> EXERCISE BRIEF: The lines you return should be those containing the string "updated", taken from the data below.

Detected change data
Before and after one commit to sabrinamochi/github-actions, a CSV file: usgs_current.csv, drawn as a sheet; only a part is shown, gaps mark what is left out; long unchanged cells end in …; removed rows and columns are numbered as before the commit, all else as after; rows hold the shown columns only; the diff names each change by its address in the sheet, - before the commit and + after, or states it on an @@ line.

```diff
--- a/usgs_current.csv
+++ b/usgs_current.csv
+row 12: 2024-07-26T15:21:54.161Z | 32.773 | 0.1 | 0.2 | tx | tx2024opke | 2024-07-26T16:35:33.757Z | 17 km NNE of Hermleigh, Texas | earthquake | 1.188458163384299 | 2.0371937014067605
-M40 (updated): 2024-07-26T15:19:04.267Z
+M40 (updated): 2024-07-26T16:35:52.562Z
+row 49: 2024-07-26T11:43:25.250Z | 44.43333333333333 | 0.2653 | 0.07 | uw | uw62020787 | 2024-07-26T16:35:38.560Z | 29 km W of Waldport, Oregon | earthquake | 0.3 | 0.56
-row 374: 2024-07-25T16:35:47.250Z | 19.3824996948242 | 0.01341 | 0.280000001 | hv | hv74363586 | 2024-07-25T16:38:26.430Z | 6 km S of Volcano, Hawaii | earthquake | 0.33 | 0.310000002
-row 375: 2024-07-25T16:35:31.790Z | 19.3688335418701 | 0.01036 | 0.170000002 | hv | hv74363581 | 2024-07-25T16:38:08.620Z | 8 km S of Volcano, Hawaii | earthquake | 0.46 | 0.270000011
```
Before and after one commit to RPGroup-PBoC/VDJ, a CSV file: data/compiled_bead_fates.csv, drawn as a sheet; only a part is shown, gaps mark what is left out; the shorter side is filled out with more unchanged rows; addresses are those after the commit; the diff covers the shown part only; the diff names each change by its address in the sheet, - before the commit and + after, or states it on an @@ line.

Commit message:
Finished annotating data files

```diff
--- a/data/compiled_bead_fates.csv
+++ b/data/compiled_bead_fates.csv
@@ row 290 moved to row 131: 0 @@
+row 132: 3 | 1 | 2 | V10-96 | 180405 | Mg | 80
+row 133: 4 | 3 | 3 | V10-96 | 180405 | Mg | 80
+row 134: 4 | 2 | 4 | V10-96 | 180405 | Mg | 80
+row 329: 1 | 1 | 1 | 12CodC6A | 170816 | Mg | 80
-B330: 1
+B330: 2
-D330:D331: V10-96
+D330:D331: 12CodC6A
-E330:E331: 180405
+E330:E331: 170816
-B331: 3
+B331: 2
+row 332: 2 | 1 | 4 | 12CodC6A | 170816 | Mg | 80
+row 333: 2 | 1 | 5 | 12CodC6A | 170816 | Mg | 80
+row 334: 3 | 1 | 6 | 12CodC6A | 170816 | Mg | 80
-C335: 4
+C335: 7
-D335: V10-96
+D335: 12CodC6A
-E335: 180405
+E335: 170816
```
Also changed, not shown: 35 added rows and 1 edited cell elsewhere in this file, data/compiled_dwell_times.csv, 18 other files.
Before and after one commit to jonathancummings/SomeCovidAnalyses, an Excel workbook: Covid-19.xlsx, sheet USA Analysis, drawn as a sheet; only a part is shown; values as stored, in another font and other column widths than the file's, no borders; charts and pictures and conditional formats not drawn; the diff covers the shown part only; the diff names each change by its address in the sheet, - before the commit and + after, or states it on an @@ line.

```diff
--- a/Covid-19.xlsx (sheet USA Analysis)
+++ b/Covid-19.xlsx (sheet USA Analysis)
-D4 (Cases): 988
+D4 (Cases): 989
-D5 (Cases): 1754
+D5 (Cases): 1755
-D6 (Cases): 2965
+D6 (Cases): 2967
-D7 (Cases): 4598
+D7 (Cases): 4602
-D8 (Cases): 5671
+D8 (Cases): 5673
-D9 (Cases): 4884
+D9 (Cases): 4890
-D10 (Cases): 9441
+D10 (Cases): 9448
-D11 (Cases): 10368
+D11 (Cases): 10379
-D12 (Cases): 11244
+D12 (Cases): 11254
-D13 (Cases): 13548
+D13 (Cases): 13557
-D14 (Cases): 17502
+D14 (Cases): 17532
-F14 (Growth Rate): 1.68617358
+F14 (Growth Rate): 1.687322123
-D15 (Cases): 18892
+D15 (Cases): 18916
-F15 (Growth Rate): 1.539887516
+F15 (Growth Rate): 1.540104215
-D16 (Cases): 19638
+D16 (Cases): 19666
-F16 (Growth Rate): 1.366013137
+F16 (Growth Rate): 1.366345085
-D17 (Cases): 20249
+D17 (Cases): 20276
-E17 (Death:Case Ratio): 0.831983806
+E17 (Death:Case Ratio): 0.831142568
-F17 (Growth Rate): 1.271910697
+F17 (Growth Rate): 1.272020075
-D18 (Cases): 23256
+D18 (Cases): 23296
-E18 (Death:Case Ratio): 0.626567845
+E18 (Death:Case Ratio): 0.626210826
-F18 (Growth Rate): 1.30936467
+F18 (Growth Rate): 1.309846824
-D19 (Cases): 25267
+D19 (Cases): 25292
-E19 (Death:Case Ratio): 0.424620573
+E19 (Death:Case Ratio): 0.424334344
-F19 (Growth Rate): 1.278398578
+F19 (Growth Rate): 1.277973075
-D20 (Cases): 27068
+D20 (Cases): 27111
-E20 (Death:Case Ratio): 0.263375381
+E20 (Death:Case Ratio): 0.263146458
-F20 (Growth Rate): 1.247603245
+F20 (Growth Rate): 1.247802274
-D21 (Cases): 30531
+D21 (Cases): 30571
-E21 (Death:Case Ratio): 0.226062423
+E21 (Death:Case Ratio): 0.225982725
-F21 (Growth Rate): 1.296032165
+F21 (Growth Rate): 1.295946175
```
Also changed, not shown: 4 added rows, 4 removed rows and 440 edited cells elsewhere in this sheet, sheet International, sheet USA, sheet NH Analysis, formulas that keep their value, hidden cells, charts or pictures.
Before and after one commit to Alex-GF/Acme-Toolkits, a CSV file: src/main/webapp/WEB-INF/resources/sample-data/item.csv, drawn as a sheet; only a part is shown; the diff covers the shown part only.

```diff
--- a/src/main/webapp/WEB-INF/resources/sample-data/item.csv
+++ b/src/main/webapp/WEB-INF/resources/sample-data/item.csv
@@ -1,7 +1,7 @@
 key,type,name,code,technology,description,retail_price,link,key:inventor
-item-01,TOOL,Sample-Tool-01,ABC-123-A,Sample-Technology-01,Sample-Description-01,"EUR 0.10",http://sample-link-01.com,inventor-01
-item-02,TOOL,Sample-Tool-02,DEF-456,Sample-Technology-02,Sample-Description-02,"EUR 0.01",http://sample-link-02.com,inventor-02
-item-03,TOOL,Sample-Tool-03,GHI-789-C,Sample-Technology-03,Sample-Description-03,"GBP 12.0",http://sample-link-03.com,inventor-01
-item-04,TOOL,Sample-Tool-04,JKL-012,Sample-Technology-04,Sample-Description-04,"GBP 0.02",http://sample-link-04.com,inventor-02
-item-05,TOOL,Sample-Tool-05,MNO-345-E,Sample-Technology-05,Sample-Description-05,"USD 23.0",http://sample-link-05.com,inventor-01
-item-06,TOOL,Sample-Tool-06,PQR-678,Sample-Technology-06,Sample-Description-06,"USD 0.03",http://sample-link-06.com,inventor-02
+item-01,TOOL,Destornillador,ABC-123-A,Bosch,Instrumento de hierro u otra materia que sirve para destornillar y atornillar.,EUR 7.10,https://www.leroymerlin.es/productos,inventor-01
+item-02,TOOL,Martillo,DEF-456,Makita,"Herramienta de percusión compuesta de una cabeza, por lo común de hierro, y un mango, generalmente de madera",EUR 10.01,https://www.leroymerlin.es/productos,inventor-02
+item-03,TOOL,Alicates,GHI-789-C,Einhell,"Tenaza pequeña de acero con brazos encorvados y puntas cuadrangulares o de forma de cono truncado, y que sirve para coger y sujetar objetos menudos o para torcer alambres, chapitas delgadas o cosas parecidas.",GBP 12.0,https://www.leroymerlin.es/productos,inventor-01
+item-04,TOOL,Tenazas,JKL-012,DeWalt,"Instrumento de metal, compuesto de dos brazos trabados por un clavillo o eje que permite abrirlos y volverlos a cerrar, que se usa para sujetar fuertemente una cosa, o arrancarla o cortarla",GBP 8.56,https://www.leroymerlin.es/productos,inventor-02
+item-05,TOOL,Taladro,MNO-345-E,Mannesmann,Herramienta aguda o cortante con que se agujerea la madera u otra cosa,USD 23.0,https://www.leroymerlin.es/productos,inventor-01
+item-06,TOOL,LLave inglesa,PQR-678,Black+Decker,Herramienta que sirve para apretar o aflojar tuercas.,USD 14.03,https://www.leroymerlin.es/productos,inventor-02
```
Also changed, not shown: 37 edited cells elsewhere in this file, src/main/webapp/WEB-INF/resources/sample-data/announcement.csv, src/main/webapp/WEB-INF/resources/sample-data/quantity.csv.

> ANSWER TO THE EXERCISE:
-M40 (updated): 2024-07-26T15:19:04.267Z
+M40 (updated): 2024-07-26T16:35:52.562Z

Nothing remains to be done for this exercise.